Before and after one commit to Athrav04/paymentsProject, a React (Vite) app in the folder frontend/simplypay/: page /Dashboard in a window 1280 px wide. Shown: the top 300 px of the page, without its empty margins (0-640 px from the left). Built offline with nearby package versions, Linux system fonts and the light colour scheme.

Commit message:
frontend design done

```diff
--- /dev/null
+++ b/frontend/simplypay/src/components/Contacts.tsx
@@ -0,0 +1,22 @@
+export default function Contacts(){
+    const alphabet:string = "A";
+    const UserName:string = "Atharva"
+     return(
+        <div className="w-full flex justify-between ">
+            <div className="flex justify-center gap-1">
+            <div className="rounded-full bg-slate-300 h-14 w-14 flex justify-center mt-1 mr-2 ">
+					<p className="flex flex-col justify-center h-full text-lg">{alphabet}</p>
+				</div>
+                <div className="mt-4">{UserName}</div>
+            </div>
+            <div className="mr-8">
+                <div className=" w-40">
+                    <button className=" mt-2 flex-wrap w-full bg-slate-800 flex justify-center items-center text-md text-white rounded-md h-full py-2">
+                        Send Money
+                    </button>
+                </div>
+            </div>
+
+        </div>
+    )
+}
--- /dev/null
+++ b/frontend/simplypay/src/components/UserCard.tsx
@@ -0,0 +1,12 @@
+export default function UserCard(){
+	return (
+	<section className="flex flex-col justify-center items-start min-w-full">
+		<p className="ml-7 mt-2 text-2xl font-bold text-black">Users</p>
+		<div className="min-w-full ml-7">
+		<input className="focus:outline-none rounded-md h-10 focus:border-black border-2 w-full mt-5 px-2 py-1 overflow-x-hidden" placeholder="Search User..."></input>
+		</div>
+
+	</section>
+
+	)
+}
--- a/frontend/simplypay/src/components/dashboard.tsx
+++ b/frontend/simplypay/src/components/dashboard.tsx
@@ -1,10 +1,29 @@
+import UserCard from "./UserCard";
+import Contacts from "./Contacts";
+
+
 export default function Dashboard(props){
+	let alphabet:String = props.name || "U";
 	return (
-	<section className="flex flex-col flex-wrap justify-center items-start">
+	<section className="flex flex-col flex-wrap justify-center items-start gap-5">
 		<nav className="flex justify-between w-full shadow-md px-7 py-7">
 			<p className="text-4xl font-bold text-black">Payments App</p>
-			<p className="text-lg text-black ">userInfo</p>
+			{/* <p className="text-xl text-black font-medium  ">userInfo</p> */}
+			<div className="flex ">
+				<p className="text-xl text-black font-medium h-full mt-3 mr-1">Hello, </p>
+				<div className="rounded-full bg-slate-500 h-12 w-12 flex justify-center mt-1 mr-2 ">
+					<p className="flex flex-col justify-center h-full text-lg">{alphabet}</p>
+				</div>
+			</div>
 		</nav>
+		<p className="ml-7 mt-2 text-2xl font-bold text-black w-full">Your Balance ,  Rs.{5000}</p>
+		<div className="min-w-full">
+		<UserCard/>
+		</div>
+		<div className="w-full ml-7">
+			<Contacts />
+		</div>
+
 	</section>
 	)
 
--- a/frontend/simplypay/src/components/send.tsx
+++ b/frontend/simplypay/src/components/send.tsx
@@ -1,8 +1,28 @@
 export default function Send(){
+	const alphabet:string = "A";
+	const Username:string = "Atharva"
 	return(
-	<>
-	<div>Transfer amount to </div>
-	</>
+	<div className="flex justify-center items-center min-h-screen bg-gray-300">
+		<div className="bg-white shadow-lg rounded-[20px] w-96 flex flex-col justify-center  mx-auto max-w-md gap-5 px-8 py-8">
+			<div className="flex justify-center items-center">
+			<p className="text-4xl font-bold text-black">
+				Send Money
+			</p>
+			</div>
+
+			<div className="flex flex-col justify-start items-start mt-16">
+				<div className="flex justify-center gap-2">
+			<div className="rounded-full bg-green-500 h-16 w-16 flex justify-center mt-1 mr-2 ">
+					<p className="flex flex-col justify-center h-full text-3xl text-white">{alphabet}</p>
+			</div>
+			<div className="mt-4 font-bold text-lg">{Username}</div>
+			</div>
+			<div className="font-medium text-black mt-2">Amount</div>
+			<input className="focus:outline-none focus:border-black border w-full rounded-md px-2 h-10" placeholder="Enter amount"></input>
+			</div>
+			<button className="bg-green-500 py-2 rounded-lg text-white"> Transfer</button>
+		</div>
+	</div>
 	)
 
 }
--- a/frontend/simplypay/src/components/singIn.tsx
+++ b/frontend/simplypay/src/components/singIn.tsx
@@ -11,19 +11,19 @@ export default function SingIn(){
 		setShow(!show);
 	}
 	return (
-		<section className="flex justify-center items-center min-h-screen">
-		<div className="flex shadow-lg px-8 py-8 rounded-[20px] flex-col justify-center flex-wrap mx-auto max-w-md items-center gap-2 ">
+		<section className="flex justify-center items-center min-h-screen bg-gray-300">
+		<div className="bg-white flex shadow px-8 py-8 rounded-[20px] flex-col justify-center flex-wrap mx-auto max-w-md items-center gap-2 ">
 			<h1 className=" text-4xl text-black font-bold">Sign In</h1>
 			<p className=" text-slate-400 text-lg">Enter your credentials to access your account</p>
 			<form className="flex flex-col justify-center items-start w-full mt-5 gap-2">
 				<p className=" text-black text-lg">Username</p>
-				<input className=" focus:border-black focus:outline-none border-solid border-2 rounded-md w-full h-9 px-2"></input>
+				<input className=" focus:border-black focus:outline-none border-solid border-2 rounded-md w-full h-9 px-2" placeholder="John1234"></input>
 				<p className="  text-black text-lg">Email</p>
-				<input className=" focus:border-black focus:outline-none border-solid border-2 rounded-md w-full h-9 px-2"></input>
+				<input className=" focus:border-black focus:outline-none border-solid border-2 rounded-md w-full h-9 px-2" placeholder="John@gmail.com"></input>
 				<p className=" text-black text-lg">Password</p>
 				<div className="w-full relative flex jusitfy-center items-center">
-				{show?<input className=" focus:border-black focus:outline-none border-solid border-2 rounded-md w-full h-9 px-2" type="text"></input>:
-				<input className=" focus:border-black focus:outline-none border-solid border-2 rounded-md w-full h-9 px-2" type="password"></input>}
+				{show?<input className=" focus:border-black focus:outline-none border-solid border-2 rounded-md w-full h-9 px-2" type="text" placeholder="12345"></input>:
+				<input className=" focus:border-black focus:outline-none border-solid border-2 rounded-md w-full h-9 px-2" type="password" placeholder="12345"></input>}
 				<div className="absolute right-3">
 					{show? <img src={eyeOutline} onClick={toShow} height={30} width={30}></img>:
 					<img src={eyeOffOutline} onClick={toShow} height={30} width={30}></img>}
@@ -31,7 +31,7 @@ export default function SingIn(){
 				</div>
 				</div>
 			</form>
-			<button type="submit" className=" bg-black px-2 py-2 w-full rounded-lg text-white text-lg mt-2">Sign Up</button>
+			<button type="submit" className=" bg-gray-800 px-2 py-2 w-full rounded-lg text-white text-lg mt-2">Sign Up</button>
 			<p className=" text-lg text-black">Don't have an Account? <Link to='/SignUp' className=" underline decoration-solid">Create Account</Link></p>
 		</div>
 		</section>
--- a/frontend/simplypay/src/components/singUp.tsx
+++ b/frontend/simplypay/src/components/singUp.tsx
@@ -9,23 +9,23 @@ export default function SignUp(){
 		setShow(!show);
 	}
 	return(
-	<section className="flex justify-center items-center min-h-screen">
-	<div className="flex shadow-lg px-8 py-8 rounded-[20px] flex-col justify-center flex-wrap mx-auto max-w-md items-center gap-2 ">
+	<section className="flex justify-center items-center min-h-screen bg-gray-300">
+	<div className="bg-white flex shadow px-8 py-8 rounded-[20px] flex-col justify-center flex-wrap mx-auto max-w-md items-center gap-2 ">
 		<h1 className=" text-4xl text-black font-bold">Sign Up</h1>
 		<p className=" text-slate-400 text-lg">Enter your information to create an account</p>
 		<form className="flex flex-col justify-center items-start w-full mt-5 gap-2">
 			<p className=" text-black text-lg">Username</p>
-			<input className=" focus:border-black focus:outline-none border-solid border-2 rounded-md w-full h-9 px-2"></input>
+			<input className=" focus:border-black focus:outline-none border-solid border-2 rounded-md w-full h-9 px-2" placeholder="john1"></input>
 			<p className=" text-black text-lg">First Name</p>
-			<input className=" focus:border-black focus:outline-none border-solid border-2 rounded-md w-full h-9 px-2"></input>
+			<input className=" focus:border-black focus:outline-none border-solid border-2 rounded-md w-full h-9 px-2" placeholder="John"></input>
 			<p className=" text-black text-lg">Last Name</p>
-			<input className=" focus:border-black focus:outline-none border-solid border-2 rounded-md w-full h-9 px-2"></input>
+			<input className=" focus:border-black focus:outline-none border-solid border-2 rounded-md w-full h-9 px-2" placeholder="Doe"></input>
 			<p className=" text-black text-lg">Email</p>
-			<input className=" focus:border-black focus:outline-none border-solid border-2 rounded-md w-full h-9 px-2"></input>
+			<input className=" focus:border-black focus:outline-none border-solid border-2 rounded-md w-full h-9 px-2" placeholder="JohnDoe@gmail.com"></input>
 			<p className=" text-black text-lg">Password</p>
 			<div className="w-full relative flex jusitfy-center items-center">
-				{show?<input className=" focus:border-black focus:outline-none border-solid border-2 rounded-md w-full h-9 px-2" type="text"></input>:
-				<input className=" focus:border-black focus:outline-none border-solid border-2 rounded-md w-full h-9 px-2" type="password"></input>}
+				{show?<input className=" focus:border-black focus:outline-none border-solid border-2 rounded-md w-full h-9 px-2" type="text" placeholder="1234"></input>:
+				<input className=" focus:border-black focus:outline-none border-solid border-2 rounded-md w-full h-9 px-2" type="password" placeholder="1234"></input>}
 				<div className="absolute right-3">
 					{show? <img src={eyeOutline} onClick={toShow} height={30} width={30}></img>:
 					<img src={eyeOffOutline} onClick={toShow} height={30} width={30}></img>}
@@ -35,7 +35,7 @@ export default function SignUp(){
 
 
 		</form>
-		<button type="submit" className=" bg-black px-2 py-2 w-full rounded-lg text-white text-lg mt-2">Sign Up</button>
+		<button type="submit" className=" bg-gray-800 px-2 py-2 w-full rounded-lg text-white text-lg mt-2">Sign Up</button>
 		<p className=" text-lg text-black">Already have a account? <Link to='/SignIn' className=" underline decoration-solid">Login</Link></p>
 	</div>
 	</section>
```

● ● ●

Check each line above for the string "export" and copy those that have it.

YOUR SOLUTION:
+export default function Contacts(){
+export default function UserCard(){
 export default function Dashboard(props){
 export default function Send(){
@@ -11,19 +11,19 @@ export default function SingIn(){
@@ -31,7 +31,7 @@ export default function SingIn(){
@@ -9,23 +9,23 @@ export default function SignUp(){
@@ -35,7 +35,7 @@ export default function SignUp(){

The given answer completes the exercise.